- [Excerpted records]
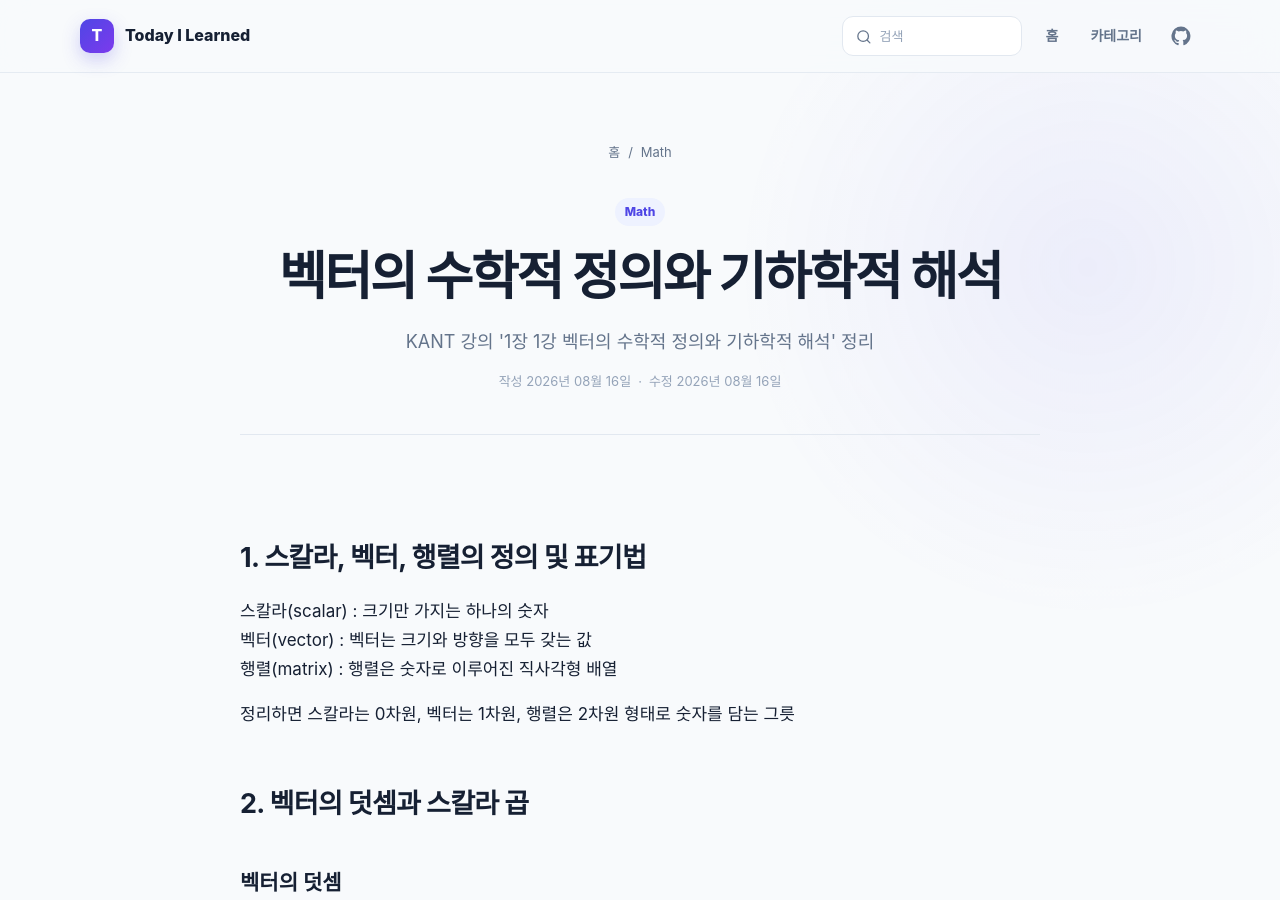
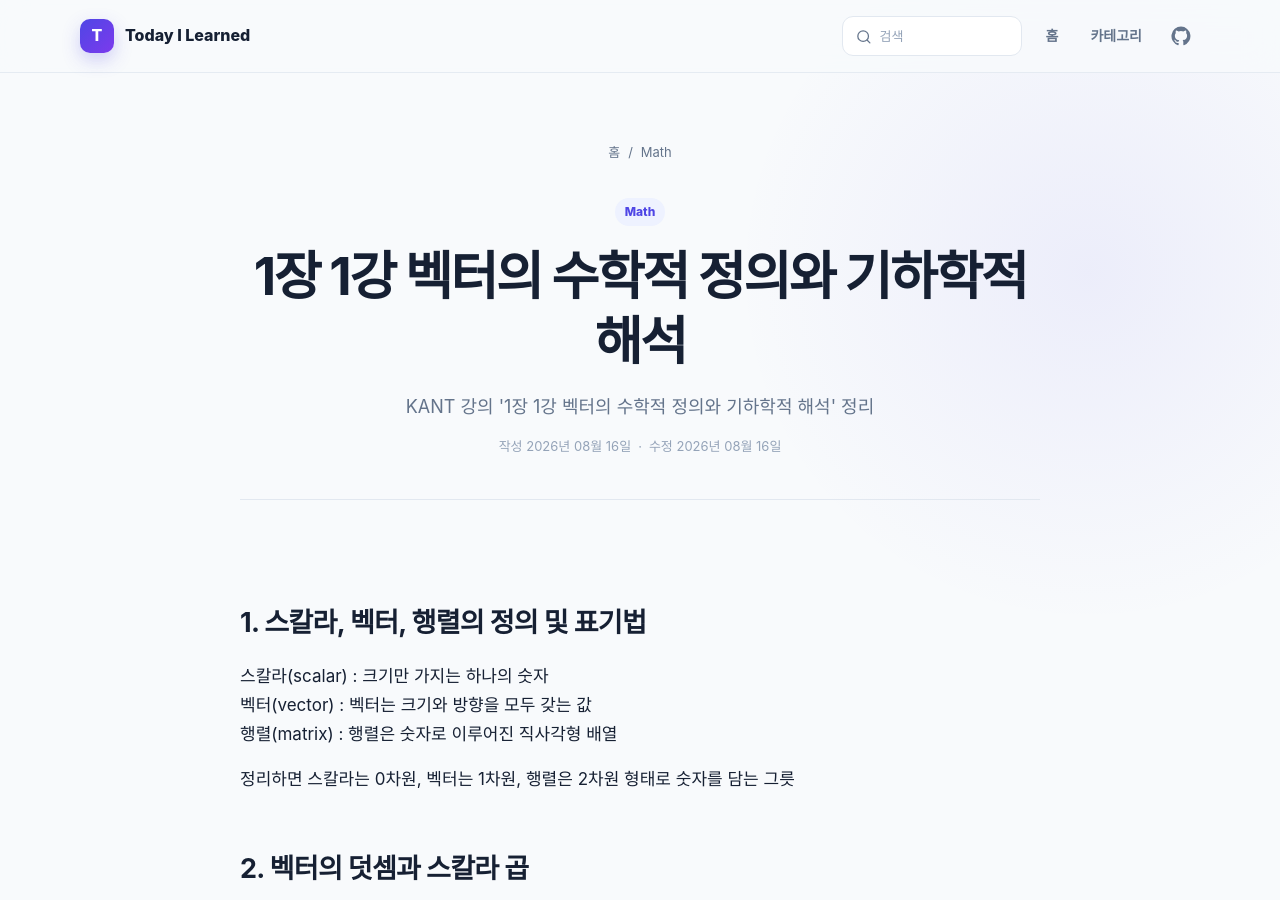
Before and after one commit to yshzjq/TIL, a Jekyll site: the page built from math/1장 1강 벡터의 수학적 정의와 기하학적 해석 copy.md, in a window 1280 px wide and 900 px high. Built offline with Jekyll 4.4.1, drawn with Linux system fonts in a browser that asks for light colours.

Commit message:
1장 1강 제목 수정

```diff
--- a/math/1장 1강 벡터의 수학적 정의와 기하학적 해석 copy.md
+++ b/math/1장 1강 벡터의 수학적 정의와 기하학적 해석 copy.md
@@ -1,5 +1,5 @@
 ---
-title: 벡터의 수학적 정의와 기하학적 해석
+title: 1장 1강 벡터의 수학적 정의와 기하학적 해석
 date: 2026-08-16
 description: KANT 강의 '1장 1강 벡터의 수학적 정의와 기하학적 해석' 정리
 ---
```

- [Work task] Copy the records exactly as they appear, leaving every picture out.

- [Task solution]
Before and after one commit to yshzjq/TIL, a Jekyll site: the page built from math/1장 1강 벡터의 수학적 정의와 기하학적 해석 copy.md, in a window 1280 px wide and 900 px high. Built offline with Jekyll 4.4.1, drawn with Linux system fonts in a browser that asks for light colours.

Commit message:
1장 1강 제목 수정

```diff
--- a/math/1장 1강 벡터의 수학적 정의와 기하학적 해석 copy.md
+++ b/math/1장 1강 벡터의 수학적 정의와 기하학적 해석 copy.md
@@ -1,5 +1,5 @@
 ---
-title: 벡터의 수학적 정의와 기하학적 해석
+title: 1장 1강 벡터의 수학적 정의와 기하학적 해석
 date: 2026-08-16
 description: KANT 강의 '1장 1강 벡터의 수학적 정의와 기하학적 해석' 정리
 ---
```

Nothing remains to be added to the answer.